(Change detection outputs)
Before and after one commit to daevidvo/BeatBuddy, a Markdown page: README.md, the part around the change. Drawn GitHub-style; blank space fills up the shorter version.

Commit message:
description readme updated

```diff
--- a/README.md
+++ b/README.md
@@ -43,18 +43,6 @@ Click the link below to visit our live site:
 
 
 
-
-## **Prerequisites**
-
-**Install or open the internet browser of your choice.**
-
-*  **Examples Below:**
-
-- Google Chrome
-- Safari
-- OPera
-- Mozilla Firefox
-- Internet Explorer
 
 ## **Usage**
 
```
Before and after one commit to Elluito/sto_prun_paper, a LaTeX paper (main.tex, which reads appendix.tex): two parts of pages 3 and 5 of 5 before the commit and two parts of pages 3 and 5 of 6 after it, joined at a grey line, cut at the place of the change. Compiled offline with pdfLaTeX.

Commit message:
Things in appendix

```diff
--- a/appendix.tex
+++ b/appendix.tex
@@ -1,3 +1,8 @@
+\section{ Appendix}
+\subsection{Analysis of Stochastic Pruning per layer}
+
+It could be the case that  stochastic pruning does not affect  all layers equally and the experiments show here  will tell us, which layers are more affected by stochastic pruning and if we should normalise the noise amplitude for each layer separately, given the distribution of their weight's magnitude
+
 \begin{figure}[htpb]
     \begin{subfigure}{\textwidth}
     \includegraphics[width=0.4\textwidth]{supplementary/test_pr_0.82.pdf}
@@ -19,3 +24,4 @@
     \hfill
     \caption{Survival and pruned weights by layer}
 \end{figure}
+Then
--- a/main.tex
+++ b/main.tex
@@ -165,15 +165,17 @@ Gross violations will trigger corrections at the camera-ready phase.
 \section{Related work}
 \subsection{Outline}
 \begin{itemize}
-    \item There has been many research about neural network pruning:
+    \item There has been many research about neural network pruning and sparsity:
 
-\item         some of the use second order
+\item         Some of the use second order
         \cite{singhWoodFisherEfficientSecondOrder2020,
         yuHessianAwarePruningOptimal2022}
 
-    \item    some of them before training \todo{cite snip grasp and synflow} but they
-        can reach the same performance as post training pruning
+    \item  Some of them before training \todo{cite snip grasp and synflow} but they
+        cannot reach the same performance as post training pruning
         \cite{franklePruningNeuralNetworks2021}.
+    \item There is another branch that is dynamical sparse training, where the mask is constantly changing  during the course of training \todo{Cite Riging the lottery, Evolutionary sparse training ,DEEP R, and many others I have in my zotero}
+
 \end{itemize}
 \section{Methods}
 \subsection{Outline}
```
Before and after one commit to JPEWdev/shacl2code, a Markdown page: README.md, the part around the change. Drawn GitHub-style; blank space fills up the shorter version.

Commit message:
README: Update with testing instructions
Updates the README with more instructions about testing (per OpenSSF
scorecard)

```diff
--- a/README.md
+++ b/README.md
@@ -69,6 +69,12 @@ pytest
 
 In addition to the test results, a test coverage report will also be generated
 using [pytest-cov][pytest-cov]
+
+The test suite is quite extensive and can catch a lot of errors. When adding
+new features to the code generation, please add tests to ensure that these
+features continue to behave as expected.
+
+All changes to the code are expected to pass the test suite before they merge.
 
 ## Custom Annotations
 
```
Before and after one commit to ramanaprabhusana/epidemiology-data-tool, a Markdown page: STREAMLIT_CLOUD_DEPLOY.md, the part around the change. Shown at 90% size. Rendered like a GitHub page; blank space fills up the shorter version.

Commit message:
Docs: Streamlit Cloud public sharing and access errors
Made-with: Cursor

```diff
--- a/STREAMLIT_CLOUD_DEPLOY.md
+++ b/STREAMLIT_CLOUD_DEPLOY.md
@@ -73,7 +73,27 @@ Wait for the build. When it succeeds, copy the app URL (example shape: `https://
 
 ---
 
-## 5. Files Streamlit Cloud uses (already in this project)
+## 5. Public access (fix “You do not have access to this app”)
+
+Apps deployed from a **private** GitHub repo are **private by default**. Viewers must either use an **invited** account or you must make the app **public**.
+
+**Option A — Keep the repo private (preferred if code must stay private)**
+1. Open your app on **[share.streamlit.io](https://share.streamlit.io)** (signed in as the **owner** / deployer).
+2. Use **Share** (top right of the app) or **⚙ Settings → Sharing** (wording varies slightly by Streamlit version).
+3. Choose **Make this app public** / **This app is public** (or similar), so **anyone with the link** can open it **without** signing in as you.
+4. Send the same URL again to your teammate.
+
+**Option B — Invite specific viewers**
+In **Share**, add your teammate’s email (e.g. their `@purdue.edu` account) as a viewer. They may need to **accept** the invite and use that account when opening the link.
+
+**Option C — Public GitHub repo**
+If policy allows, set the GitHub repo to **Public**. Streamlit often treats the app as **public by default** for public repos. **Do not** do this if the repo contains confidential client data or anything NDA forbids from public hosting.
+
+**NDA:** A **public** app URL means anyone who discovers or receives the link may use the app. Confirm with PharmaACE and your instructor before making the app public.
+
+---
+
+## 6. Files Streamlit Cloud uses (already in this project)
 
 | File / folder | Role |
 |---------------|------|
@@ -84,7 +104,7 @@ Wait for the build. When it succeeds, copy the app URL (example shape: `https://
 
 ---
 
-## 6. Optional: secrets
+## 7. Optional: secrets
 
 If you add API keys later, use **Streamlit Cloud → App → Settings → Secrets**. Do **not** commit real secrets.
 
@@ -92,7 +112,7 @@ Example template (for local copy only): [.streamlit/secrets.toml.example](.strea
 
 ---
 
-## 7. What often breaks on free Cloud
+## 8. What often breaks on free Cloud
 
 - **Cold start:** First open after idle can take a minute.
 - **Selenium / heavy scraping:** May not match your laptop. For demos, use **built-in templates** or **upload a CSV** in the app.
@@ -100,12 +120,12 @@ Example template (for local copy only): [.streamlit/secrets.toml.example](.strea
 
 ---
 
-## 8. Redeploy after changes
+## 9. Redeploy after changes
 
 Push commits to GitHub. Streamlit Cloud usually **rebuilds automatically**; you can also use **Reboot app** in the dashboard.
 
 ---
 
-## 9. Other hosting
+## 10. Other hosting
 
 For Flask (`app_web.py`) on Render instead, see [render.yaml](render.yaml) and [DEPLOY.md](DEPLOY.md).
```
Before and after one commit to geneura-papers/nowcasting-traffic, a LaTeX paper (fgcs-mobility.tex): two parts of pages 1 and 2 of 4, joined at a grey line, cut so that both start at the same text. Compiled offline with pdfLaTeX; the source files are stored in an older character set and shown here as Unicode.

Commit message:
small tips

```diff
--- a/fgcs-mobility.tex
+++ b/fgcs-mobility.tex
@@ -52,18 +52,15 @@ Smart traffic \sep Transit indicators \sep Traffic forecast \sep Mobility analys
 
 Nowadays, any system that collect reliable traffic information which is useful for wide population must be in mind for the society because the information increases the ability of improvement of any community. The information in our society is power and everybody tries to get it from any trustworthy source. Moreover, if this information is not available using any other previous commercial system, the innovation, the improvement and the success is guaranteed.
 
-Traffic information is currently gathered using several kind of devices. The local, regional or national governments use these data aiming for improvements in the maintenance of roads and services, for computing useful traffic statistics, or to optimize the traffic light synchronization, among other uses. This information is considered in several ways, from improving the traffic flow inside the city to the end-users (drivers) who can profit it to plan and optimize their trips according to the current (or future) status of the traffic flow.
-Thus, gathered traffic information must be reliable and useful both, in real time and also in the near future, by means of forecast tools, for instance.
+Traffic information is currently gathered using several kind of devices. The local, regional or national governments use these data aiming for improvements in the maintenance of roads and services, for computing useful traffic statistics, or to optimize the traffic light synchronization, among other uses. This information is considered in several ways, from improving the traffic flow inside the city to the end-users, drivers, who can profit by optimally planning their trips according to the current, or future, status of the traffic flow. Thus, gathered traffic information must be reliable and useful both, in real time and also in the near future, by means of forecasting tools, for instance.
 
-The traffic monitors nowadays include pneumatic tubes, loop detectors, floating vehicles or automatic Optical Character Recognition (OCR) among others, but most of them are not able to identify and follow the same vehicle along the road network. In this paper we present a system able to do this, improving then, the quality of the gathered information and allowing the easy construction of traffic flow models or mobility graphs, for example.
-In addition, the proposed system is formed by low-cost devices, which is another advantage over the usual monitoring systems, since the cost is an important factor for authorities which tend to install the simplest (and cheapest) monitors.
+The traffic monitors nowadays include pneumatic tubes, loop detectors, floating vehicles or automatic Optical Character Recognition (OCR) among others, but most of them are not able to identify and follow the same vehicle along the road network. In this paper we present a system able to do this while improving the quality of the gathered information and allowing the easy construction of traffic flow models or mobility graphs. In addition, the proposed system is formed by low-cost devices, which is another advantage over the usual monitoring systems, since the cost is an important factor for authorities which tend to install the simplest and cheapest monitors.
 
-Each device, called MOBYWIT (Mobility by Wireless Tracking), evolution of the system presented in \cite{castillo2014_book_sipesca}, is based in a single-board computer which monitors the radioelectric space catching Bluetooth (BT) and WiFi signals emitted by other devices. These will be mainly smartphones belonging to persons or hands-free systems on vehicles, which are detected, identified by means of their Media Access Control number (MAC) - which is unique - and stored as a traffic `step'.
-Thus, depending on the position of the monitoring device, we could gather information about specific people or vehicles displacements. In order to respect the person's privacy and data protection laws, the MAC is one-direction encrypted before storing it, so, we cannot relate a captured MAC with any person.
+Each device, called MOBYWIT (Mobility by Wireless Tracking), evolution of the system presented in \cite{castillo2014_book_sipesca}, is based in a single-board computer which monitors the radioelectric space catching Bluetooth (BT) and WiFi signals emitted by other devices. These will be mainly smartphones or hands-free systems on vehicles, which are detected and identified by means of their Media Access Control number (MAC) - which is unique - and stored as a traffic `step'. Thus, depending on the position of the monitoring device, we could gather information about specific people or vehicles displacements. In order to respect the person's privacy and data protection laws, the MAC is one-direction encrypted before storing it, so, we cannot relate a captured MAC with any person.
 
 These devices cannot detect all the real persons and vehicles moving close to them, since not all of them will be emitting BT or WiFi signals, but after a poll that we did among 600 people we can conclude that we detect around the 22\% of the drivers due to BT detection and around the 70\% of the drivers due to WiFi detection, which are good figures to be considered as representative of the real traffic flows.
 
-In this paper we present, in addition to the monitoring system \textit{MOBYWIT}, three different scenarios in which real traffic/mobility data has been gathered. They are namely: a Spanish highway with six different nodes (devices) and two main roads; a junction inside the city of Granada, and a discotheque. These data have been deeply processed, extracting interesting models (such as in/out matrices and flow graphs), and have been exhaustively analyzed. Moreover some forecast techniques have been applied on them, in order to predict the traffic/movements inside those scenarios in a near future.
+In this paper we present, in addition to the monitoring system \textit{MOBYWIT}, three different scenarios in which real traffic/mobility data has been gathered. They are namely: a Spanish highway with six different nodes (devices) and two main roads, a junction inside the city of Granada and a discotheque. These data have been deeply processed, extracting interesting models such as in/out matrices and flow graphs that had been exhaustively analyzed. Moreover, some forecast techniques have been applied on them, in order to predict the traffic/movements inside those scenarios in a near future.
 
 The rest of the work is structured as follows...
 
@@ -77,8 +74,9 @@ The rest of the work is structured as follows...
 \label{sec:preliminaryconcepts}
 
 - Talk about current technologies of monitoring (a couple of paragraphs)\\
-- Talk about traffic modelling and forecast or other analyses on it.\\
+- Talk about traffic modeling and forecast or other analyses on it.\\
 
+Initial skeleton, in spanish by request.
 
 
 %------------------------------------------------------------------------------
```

## Activity
Filter the records above and return every line that holds the word "several".

## Problem solution
-Traffic information is currently gathered using several kind of devices. The local, regional or national governments use these data aiming for improvements in the maintenance of roads and services, for computing useful traffic statistics, or to optimize the traffic light synchronization, among other uses. This information is considered in several ways, from improving the traffic flow inside the city to the end-users (drivers) who can profit it to plan and optimize their trips according to the current (or future) status of the traffic flow.
+Traffic information is currently gathered using several kind of devices. The local, regional or national governments use these data aiming for improvements in the maintenance of roads and services, for computing useful traffic statistics, or to optimize the traffic light synchronization, among other uses. This information is considered in several ways, from improving the traffic flow inside the city to the end-users, drivers, who can profit by optimally planning their trips according to the current, or future, status of the traffic flow. Thus, gathered traffic information must be reliable and useful both, in real time and also in the near future, by means of forecasting tools, for instance.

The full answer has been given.